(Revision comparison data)
• • • • • • •

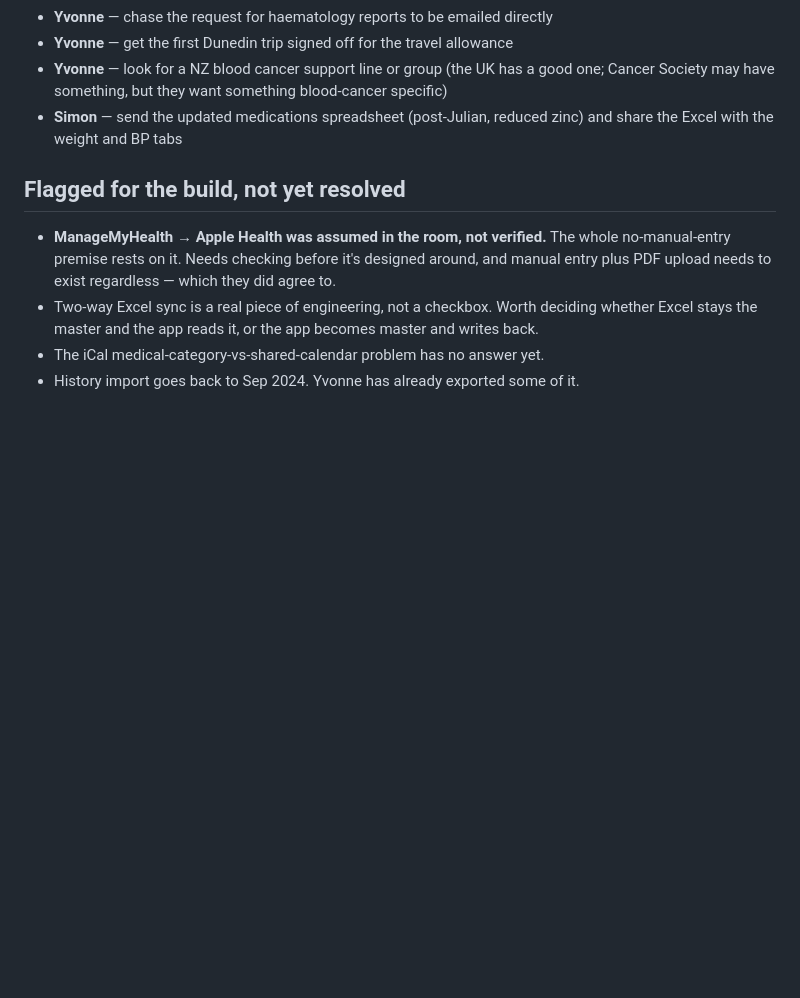
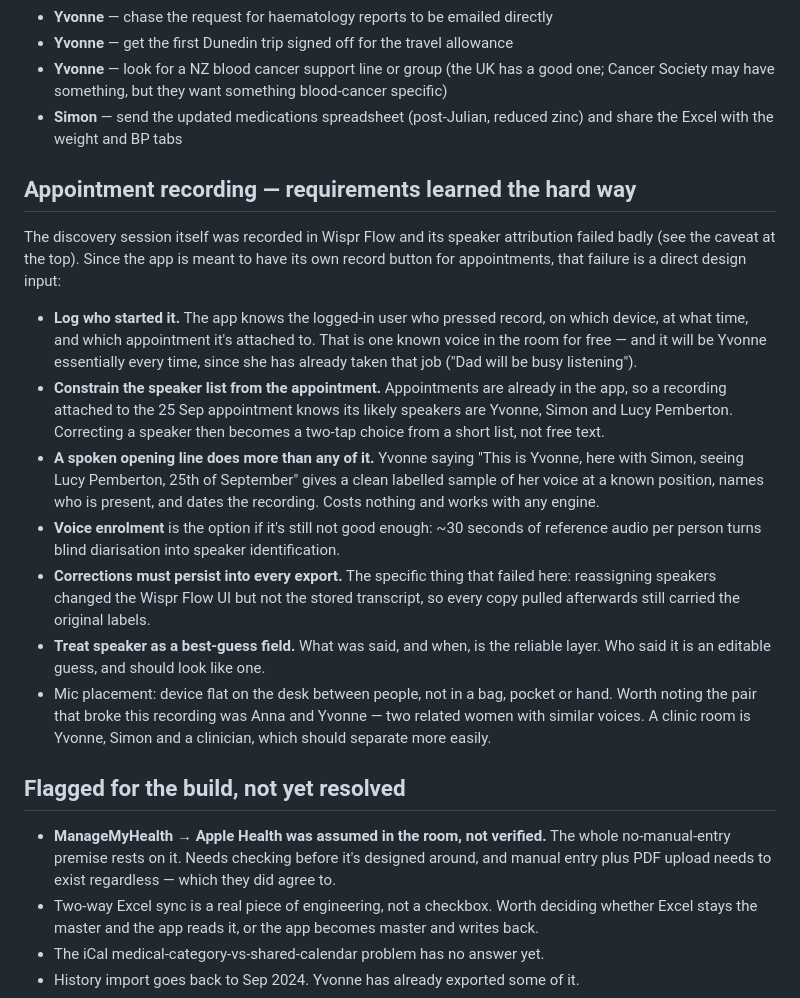
Before and after one commit to SpectraOnline/Claude, a Markdown page: cmml/discovery/2026-09-11-session-notes.md, the part around the change. GitHub-like rendering; blank space fills up the shorter version.

Commit message:
Add appointment-recording requirements drawn from the diarisation failure

```diff
--- a/cmml/discovery/2026-09-11-session-notes.md
+++ b/cmml/discovery/2026-09-11-session-notes.md
@@ -224,6 +224,38 @@ online. Home internet reliable, phone signal at the hospital fine.
 - **Simon** — send the updated medications spreadsheet (post-Julian, reduced zinc) and
   share the Excel with the weight and BP tabs
 
+## Appointment recording — requirements learned the hard way
+
+The discovery session itself was recorded in Wispr Flow and its speaker
+attribution failed badly (see the caveat at the top). Since the app is meant to
+have its own record button for appointments, that failure is a direct design
+input:
+
+- **Log who started it.** The app knows the logged-in user who pressed record,
+  on which device, at what time, and which appointment it's attached to. That is
+  one known voice in the room for free — and it will be Yvonne essentially every
+  time, since she has already taken that job ("Dad will be busy listening").
+- **Constrain the speaker list from the appointment.** Appointments are already
+  in the app, so a recording attached to the 25 Sep appointment knows its likely
+  speakers are Yvonne, Simon and Lucy Pemberton. Correcting a speaker then
+  becomes a two-tap choice from a short list, not free text.
+- **A spoken opening line does more than any of it.** Yvonne saying "This is
+  Yvonne, here with Simon, seeing Lucy Pemberton, 25th of September" gives a
+  clean labelled sample of her voice at a known position, names who is present,
+  and dates the recording. Costs nothing and works with any engine.
+- **Voice enrolment** is the option if it's still not good enough: ~30 seconds
+  of reference audio per person turns blind diarisation into speaker
+  identification.
+- **Corrections must persist into every export.** The specific thing that failed
+  here: reassigning speakers changed the Wispr Flow UI but not the stored
+  transcript, so every copy pulled afterwards still carried the original labels.
+- **Treat speaker as a best-guess field.** What was said, and when, is the
+  reliable layer. Who said it is an editable guess, and should look like one.
+- Mic placement: device flat on the desk between people, not in a bag, pocket or
+  hand. Worth noting the pair that broke this recording was Anna and Yvonne —
+  two related women with similar voices. A clinic room is Yvonne, Simon and a
+  clinician, which should separate more easily.
+
 ## Flagged for the build, not yet resolved
 
 - **ManageMyHealth → Apple Health was assumed in the room, not verified.** The whole
```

• • • • • • •

[ASSIGNED TASK]: All lines above containing the string "with": copy each one.

[PROBLEM SOLUTION]:
   share the Excel with the weight and BP tabs
+  Yvonne, here with Simon, seeing Lucy Pemberton, 25th of September" gives a
+  and dates the recording. Costs nothing and works with any engine.
+  two related women with similar voices. A clinic room is Yvonne, Simon and a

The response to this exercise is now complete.